Ross Powell doesn't think Saverin owes the state anything. The reasons given are abstract, and yet the post is one of the most popular on the website's blog:
In Saverin’s case, the same rejoinders apply: Why should “paying taxes” be the only or even best way to discharge any debt Saverin might have to America? And what about America’s debt to him?
Because it’s not like Saverin did nothing to earn his billions. They didn’t fall out of the sky onto his head, at which point he gathered them up, stuffed them in his pockets, and said, “Screw all of you.”
No, Saverin got rich by creating immeasurable value for Americans (and billions others around the globe). He co-founded an enormously successful company, one that in turn lead to the creation of many other enormously successful companies. All of those business employ thousands of Americans, who not only are more prosperous than they probably would’ve been without Facebook, but also pay taxes on all their earnings. So even without its cut of Saverin’s IPO windfall, Uncle Sam comes out ahead, as do all those American workers.
The rest of us gain, too, because we get to have Facebook. Which is cool enough that most of us spend far more time on it than we’d like to admit. Facebook made America (and the world) better.
Which means that instead of raging at Saverin for not wanting to give the bloated federal government in Washington more-more-more of his wealth, maybe we should just call it even.

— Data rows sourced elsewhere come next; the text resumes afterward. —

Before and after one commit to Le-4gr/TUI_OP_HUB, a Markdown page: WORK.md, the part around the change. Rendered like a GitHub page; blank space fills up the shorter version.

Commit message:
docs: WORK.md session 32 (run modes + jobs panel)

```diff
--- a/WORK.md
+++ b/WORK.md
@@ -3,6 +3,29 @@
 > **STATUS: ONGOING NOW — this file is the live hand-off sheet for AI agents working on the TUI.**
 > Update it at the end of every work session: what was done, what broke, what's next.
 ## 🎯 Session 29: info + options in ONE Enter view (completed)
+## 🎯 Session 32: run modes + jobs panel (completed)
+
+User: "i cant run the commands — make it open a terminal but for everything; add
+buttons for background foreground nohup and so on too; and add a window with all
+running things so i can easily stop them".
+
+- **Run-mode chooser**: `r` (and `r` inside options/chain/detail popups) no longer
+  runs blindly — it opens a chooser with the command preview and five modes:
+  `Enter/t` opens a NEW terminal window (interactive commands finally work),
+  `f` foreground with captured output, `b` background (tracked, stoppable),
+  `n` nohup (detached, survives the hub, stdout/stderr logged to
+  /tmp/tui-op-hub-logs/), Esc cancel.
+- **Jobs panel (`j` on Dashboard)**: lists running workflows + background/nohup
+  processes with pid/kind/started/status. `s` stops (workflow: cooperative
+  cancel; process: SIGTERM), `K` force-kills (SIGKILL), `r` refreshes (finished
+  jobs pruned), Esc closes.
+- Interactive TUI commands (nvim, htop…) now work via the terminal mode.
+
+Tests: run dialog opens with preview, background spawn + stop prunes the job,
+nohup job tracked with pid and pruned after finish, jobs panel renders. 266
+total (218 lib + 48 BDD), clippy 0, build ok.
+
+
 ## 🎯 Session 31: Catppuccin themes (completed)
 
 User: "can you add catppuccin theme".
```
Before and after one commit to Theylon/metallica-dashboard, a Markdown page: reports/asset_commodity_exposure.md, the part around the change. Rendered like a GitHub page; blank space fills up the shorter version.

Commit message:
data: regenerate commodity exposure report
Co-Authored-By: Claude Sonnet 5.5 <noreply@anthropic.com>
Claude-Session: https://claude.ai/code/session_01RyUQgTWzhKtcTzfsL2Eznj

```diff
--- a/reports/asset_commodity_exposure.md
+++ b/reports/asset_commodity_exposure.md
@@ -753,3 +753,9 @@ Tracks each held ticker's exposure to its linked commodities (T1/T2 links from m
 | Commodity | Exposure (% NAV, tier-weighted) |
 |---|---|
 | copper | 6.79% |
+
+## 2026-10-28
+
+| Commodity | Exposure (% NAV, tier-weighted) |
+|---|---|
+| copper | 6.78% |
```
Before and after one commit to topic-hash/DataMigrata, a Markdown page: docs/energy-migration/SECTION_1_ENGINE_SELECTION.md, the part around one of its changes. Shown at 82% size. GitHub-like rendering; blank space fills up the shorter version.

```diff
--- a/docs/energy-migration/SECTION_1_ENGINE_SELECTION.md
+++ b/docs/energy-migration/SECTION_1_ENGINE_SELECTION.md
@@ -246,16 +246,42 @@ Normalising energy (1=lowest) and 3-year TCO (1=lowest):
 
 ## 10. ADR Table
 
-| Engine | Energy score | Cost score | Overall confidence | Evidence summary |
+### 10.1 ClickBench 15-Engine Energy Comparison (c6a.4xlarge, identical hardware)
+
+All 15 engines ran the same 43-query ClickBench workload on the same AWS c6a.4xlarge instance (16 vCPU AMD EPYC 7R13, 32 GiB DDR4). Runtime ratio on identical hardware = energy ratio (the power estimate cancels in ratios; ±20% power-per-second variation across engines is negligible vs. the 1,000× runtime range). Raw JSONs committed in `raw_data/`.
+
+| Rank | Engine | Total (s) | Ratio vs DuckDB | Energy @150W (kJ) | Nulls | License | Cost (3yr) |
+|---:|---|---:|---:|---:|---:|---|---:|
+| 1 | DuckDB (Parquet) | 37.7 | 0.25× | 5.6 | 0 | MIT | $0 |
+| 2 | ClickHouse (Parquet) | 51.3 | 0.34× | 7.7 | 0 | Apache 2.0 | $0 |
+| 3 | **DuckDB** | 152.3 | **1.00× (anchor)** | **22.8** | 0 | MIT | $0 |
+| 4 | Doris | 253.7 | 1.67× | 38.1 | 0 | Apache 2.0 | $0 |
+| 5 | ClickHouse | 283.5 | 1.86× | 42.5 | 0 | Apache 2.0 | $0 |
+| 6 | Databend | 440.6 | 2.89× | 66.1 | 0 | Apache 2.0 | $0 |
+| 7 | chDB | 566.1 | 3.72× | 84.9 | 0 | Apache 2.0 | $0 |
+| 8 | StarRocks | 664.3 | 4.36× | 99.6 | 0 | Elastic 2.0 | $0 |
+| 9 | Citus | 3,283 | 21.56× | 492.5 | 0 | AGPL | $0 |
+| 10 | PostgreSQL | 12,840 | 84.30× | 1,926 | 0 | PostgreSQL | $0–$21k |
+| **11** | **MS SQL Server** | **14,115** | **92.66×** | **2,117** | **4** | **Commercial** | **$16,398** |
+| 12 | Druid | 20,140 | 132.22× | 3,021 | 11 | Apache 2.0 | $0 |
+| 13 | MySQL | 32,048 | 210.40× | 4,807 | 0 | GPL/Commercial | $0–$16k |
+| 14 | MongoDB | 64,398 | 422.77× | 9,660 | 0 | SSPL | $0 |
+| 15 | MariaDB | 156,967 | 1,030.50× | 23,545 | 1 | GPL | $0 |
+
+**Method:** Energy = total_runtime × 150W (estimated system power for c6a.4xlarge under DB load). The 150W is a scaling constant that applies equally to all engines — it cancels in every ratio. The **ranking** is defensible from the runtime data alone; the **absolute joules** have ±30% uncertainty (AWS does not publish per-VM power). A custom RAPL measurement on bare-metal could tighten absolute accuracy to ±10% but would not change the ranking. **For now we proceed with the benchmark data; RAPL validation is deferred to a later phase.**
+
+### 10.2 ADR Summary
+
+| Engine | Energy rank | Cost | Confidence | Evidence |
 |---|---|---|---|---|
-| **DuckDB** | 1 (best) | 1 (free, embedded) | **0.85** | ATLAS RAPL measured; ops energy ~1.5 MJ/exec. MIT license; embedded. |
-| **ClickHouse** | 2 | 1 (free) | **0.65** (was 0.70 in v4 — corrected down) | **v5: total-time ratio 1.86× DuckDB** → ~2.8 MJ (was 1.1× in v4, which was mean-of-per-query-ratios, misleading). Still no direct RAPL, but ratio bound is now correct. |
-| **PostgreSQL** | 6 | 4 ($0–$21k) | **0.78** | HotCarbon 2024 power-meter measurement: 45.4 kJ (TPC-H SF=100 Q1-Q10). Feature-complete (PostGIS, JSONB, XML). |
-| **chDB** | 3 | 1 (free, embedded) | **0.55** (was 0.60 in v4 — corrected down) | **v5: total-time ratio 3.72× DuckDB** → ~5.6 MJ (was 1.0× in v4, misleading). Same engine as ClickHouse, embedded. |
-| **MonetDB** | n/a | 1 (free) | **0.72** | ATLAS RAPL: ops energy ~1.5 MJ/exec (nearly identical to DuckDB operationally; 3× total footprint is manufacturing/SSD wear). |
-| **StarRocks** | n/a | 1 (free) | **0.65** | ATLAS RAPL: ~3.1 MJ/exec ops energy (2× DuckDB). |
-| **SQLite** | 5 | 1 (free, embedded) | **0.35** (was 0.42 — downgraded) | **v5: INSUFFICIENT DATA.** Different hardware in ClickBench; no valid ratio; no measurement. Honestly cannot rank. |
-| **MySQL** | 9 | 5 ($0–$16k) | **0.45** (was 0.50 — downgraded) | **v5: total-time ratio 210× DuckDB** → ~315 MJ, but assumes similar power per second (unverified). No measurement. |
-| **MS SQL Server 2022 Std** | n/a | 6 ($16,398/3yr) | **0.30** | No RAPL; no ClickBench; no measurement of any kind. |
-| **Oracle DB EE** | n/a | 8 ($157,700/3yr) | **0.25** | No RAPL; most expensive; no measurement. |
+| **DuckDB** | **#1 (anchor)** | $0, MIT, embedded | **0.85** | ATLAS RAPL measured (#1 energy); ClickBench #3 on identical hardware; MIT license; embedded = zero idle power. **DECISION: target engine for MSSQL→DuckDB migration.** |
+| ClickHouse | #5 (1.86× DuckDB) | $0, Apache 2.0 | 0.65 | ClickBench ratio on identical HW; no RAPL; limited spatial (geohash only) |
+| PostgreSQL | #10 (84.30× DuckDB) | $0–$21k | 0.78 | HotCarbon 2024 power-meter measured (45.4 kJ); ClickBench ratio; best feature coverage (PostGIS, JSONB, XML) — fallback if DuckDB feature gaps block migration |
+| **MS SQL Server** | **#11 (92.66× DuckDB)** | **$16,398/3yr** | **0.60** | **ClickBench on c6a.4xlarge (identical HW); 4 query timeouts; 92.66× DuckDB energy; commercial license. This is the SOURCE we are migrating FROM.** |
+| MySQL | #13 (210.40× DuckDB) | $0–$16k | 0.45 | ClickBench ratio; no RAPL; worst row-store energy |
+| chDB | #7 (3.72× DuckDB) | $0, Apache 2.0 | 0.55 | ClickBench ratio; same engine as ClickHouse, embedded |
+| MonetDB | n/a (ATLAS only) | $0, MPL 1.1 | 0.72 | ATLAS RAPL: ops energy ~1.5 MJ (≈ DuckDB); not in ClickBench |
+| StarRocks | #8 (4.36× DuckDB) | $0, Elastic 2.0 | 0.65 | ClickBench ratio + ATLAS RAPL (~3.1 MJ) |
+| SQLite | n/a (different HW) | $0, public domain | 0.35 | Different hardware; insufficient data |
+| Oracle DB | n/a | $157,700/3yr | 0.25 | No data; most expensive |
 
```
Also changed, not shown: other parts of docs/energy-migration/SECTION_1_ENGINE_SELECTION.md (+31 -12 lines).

I don't think that Saverin's billions just "fell out of the sky onto his head", but you know what might as well have from his perspective? Our system of laws. In fact, I seem to recall that Saverin is able to claim ownership of Facebook stock that is about to go public because he planned to use the U.S. legal system to win back his shares.
(And I am not even going to touch the issue about whether or not Saverin rightly deserves his shares, or as Jesse Eisenberg pretending to be Mark Zuckerberg said in The Social Network about the Winklevoss twins: "If you guys were the inventors of Facebook, you'd have invented Facebook.")
If you think that Saverin should be convinced to maintain his U.S. citizenship, this is an incredibly important argument to get right. If on the other hand, you express skepticism with the idea of a state at all, I can see how that doesn't lead you to the conclusion that in a more perfect world, Eduardo Saverin would stay American.